I started cheering as a little girl for a peewee squad just as something to do and because my parent’s put me in it. You know parents put all little girls in cheerleading or gymnastics. Then I stopped doing cheerleading through grade school because I got into other sports. I did track and lacrosse for two years. Then in high school, I decided to go back to cheerleading because I enjoyed it; so, in high school I flopped between track and cheerleading. While cheerleading was on, I would cheer; while track was on, I would run track. This means I would do cheerleading in the fall and track in the winter and spring. Then once I applied to Embry-Riddle, I emailed both the track and cheer coaches and said to myself whichever sport responds first is the sport I’ll do in college.

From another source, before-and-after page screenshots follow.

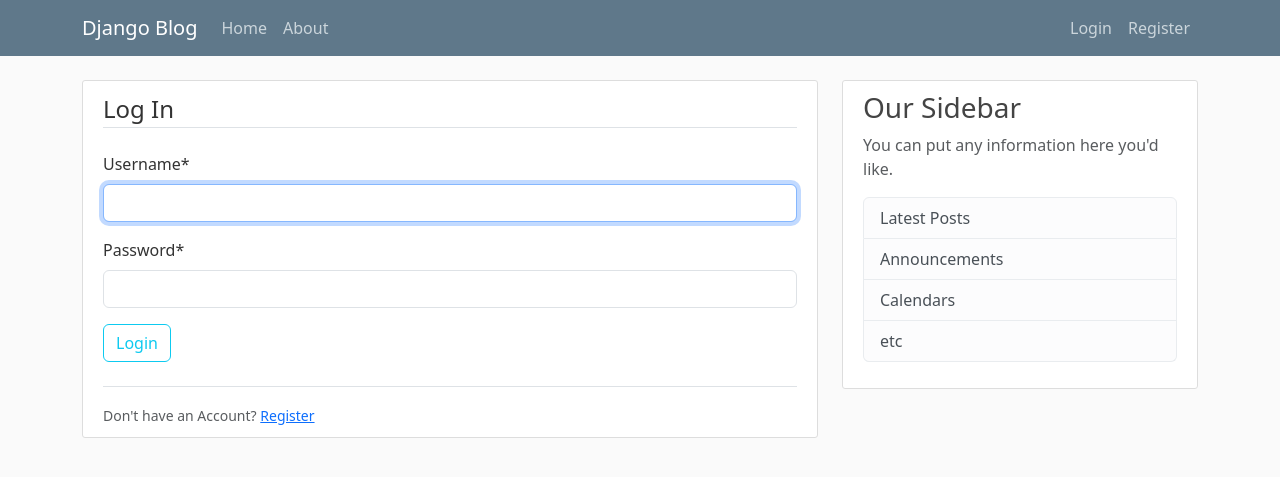
After one commit to sanjib-12/Blog-django, a Django app: page /login/ in a window 1280 px wide. The commit adds this page. Shown: the top 477 px of the page. Run offline with Django 5.2, Linux system fonts and the light colour scheme; some libraries are stand-ins or nearby versions.

Commit message:
added login, logut and profile features

```diff
--- a/blog/templates/blog/base.html
+++ b/blog/templates/blog/base.html
@@ -35,8 +35,16 @@
                </div>
                <!-- Navbar Right Side -->
                <div class="navbar-nav">
-                  <a class="nav-item nav-link" href="#">Login</a>
+                  {% if user.is_authenticated %}
+                  <a class="nav-item nav-link" href="{% url 'profile' %}">Profile</a>
+                  <form action="{% url 'logout' %}" method="post">
+                     {% csrf_token %}
+                     <button type="submit" class="nav-item nav-link">Logout</button>
+                  </form>
+                  {% else %}
+                  <a class="nav-item nav-link" href="{% url 'login' %}">Login</a>
                   <a class="nav-item nav-link" href="{% url 'register' %}">Register</a>
+                  {% endif %}
                </div>
             </div>
          </div>
--- a/django_project/urls.py
+++ b/django_project/urls.py
@@ -1,9 +1,14 @@
 from django.contrib import admin
+from django.contrib.auth import views as auth_views
 from django.urls import path, include
 from users import views as user_views
 
 urlpatterns = [
     path('admin/', admin.site.urls),
     path('register/', user_views.register, name='register'),
+    path('profile/', user_views.profile, name='profile'),
+    path('login/', auth_views.LoginView.as_view(template_name='users/login.html'), name='login'),
+    path('logout/', auth_views.LogoutView.as_view(template_name='users/logout.html'), name='logout'),
+    # path('logout/', user_views.logout_user, name='logout'),
     path('', include('blog.urls')),
 ]
--- /dev/null
+++ b/users/templates/users/login.html
@@ -0,0 +1,19 @@
+{% extends "blog/base.html" %}
+{% load crispy_forms_tags %}
+{% block content %}
+   <div class="content-section">
+      <form method="POST">
+         {% csrf_token %}
+         <fieldset class="form-group">
+            <legend class="border-bottom mb-4">Log In</legend>
+            {{ form|crispy }}
+         </fieldset>
+         <div class=" form-group mb-4" >
+            <button class="btn btn-outline-info" type="submit">Login</button>
+         </div>
+      </form>
+      <div class="border-top pt-3">
+         <small class="text-muted"> Don't have an Account? <a class="ml-2" href ="{% url 'register' %}"> Register </a></small>
+      </div>
+   </div>
+{% endblock content %}
--- /dev/null
+++ b/users/templates/users/profile.html
@@ -0,0 +1,5 @@
+{% extends "blog/base.html" %}
+{% load crispy_forms_tags %}
+{% block content %}
+   <h1>{{ user.username }}</h1>
+{% endblock content %}
--- a/users/templates/users/register.html
+++ b/users/templates/users/register.html
@@ -8,12 +8,12 @@
             <legend class="border-bottom mb-4">Join Today</legend>
             {{ form|crispy }}
          </fieldset>
-         <div class=" form-group " >
+         <div class=" form-group mb-4 " >
             <button class="btn btn-outline-info" type="submit">Sign up</button>
          </div>
       </form>
-      <div class="border-top pt-3">
-         <small class="text-muted"> Already Have an Account? <a class="ml-2" href ="#"> Sign in</a></small>
+      <div class="border-top pt-3 ">
+         <small class="text-muted"> Already Have an Account? <a class="ml-2" href ="{% url 'login' %}"> Sign in</a></small>
       </div>
    </div>
 {% endblock content %}
```
Also changed, not shown: django_project/settings.py (+7 -3 lines), users/templates/users/logout.html (added, +15 -0 lines), users/views.py (+7 -2 lines), db.sqlite3.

The cheer coach responded to my email first, and I decided to cheer.
When I was little, my parents just put me in cheering, but once you hit 13 or 14, and you are about to go to high school, everyone wants to be a cheerleader. Then, I developed a passion once I got into it. When I first decided to cheer, I was surprised at how athletic it turned out to be. There’s a lot of work you have to put in and to stay in shape as well. We call some teams RA-RA’s because all they do is shake their pompoms, make a lot of noise and not do much. I knew that I didn’t want to be on a team like that. I wanted to be on a team that was competitive and tumbled and did stunts and just wasn’t a RA-RA team.

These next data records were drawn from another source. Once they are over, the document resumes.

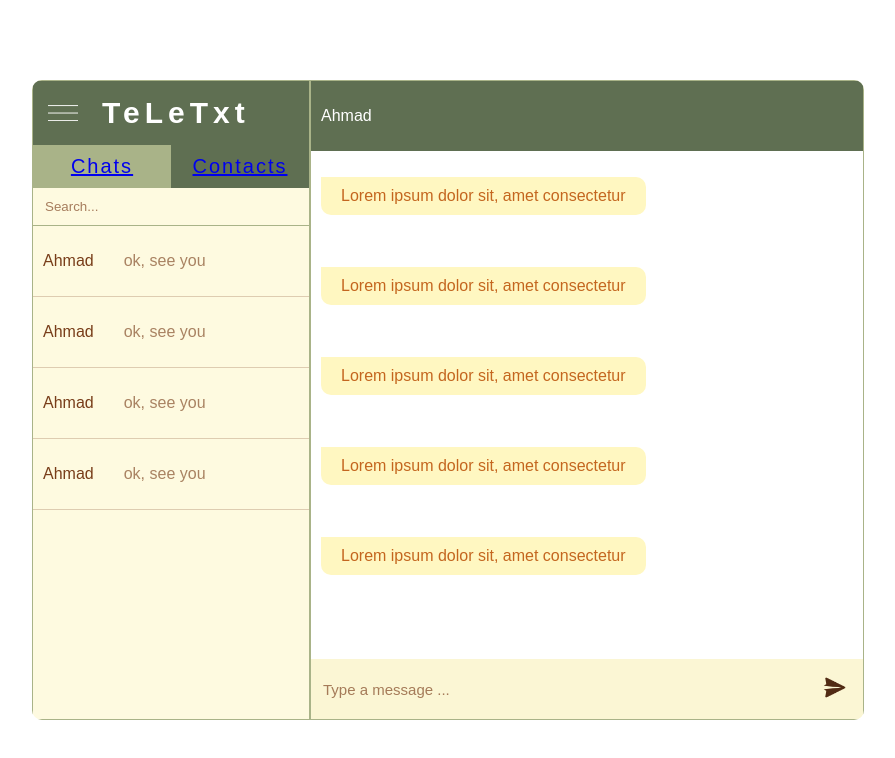
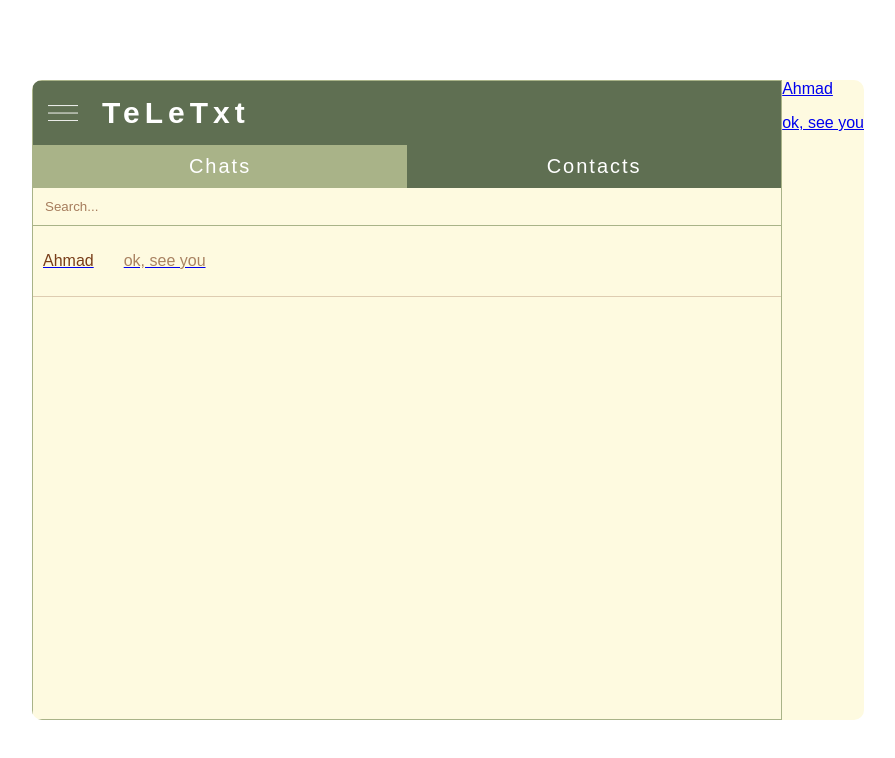
Before and after one commit to marzie-nd/teletxt, a React (Create React App) app: page /home in a window 1280 px wide. Shown: the top 758 px of the page, without its empty margins (192-1087 px from the left). Built offline with nearby package versions, Linux system fonts and the light colour scheme.

Commit message:
Revert "WIP: add Link to navItems navbar"
This reverts commit f06e2a41e8286115714daddf11ad2ff2aaa8a568.

```diff
--- a/src/components/Chat.jsx
+++ b/src/components/Chat.jsx
@@ -1,11 +1,11 @@
 import Messages from './Messages';
 import Input from './Input';
 
-const Chat = ({username}) => {
+const Chat = () => {
   return (
     <div className="chat">
       <div className="chatInfo">
-        <span>{username}</span>
+        <span>Milad</span>
       </div>
       <Messages />
       <Input />
--- a/src/components/Chats.jsx
+++ b/src/components/Chats.jsx
@@ -1,12 +1,13 @@
+import { Route, Routes } from "react-router-dom";
 import Users from "./Users";
+
 
 const Chats = () => {
   return (
     <div className="chats">
-      <Users />
-      <Users />
-      <Users />
-      <Users />
+      <Routes>
+        <Route index element={<Users />} />
+      </Routes>
     </div>
   );
 };
--- a/src/components/Contacts.jsx
+++ /dev/null
@@ -1,10 +0,0 @@
-
-const Contacts = () => {
-  return (
-    <div>
-      Contacts
-    </div>
-  )
-}
-
-export default Contacts;
--- a/src/components/Navbar.jsx
+++ b/src/components/Navbar.jsx
@@ -1,8 +1,6 @@
-import { Link } from 'react-router-dom';
 import Menu from '../img/menu.png';
 
 const Navbar = () => {
-
   return (
     <div className="navbar">
       <div className="container">
@@ -10,12 +8,8 @@ const Navbar = () => {
         <div className="logo">TeLeTxt</div>
       </div>
       <nav className='navItems'>
-        <span style={{backgroundColor: "#A9B388"}}>
-          <Link to={{}}>Chats</Link>
-        </span>
-        <span>
-          <Link to={{}}>Contacts</Link>
-        </span>
+        <span style={{backgroundColor: "#A9B388"}}>Chats</span>
+        <span>Contacts</span>
       </nav>
     </div>
   )
--- a/src/components/Sidebar.jsx
+++ b/src/components/Sidebar.jsx
@@ -1,24 +1,13 @@
 import Navbar from './Navbar';
-import { useState } from 'react';
 import Search from './Search';
 import Chats from './Chats';
-import Contacts from './Contacts';
 
 const Sidebar = () => {
-
-  const [ selectedSection, setSelectedSection ] = useState("Chats");
-
-  const handleSection = (section) => {
-    setSelectedSection(section);
-  }
-
   return (
     <div className='sidebar'>
-      <Navbar onSection={handleSection} />
+      <Navbar />
       <Search />
-      <div className="content">
-          {selectedSection === "Chats" ? <Chats /> : <Contacts />}
-        </div>
+      <Chats />
     </div>
   )
 }
--- a/src/components/Users.jsx
+++ b/src/components/Users.jsx
@@ -1,12 +1,17 @@
-const Users = () => {
+import { Link } from "react-router-dom";
+
+const Users = ({ onchatToggle }) => {
+
   return (
     <div className="users">
-      <div className="userChat">
+      <Link to={{}} onClick={onchatToggle}>
+        <div className="userChat">
           <div className="userChatInfo">
             <div className="user">Ahmad</div>
             <p>ok, see you</p>
           </div>
         </div>
+      </Link>
     </div>
   );
 };
--- a/src/pages/Home.jsx
+++ b/src/pages/Home.jsx
@@ -1,13 +1,24 @@
+import { useState } from "react";
 import "../styles.scss";
+import Users from "../components/Users";
 import Chat from "../components/Chat";
 import Sidebar from "../components/Sidebar";
 
 const Home = () => {
+  const [isChatOpen, setIsChatOpen] = useState(false);
+
+  const handleChatToggle = () => {
+    setIsChatOpen(!isChatOpen);
+  };
+
   return (
     <div className="home">
       <div className="wrapper">
         <Sidebar />
-        <Chat username={"Ahmad"}/>
+        <div className="content">
+          <Users onChatToggle={handleChatToggle} />
+          {isChatOpen && <Chat />}
+        </div>
       </div>
     </div>
   );
--- a/src/styles.scss
+++ b/src/styles.scss
@@ -257,6 +257,9 @@
         }
       }
     }
+    .content {
+
+    }
 
     .chat {
       flex: 2;
```
Also changed, not shown: src/components/Conversation.jsx (added, +10 -0 lines).
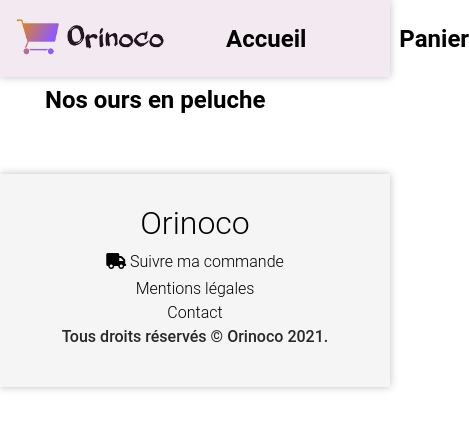
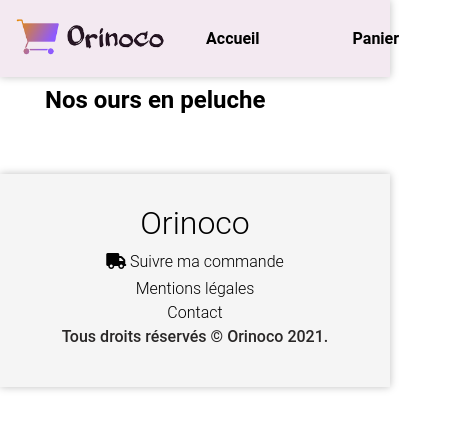
Before and after one commit to projectsSo/projet-5, a plain HTML site: page index.html in a window 390 px wide. Shown: the whole page, 469 px wide, since content can reach past the window. Drawn offline with Linux system fonts and the light colour scheme; no server answers.

Commit message:
breakpoints

```diff
--- a/style.css
+++ b/style.css
@@ -359,7 +359,11 @@ input {
   }
 
   .index {
-    margin-left: 60px;
+    margin-left: 40px;
+    font-size: medium;
+  }
+  .panier {
+    font-size: medium;
   }
   #allProducts {
     flex-direction: column;
@@ -413,7 +417,7 @@ input {
   }
   /********Panier.html*******/
   .panier {
-    font-size: xx-small;
+    margin-left: 3px;
   }
 }
 
```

Now we’re going to nationals, and I’m so excited for us. I didn’t think we would make it to this point before I graduated, so I’m excited. I prep myself for competitions and to cheer by practicing a lot. You get to the point where the routine becomes muscle memory. On competition day, cheerleading competitions are a little different than other competitions. So when it’s your time to go on you have a 20-minute warm-up period where you warm up your stunts and do a full run through of your routine. Then right after that you go and hit the main floor, so everything is very back-to-back. It’s quick, and once you get into the warming up, you have to go into game mode. I always push the negative thoughts out of my head and don’t think about the audience. I try to envision myself doing the routine, not in the competition but back in the gym or in my comfort zone to relax.

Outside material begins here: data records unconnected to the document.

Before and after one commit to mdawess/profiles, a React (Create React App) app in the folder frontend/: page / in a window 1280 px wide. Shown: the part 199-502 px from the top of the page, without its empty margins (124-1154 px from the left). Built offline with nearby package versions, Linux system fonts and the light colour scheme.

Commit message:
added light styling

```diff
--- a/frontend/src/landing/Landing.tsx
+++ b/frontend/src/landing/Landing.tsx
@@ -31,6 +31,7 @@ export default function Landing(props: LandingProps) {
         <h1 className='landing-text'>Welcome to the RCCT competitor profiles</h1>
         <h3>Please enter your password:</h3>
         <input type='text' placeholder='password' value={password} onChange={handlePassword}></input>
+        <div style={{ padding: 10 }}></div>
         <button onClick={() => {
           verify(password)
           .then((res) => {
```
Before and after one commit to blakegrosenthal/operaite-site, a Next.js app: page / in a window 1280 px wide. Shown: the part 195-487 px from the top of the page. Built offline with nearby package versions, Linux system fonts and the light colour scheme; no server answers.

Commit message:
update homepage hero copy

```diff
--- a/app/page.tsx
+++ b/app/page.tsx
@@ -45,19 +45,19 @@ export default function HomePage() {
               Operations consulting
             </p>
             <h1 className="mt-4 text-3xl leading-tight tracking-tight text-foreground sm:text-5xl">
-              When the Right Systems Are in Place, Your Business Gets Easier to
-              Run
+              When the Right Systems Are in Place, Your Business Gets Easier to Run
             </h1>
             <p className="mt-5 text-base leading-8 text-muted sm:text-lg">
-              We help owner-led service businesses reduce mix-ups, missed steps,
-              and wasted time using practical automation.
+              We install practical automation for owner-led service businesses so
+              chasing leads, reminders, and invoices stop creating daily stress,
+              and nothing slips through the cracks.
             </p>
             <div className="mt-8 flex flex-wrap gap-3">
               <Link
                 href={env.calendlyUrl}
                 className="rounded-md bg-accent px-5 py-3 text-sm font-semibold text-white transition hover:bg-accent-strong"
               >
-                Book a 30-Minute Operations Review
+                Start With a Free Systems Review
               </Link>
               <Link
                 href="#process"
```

A lot of people don’t think cheerleading is a sport, but the cheerleading we do here at Embry-Riddle is a sport. I’ve had more support as a cheerleader from Embry-Riddle than anything. We are an athletic team and not a RA-RA team here at Embry-Riddle. We get a lot of support from the athletic department. In the four years I’ve been here, we’ve gone from club status to getting weight room time, traveling to cheer, practice gear, and getting scholarships.
I came to Embry-Riddle initially to fly, but I switched majors once I was exposed to different things to study here at Embry-Riddle. I’ve always had a passion for aviation, and I started flying when I was 15 years old. So I knew I wanted to do something with the aerospace and aviation industry. My advice for young athletes is to work hard, because you never know who is watching, and always put your best foot forward.
You never who you might come across.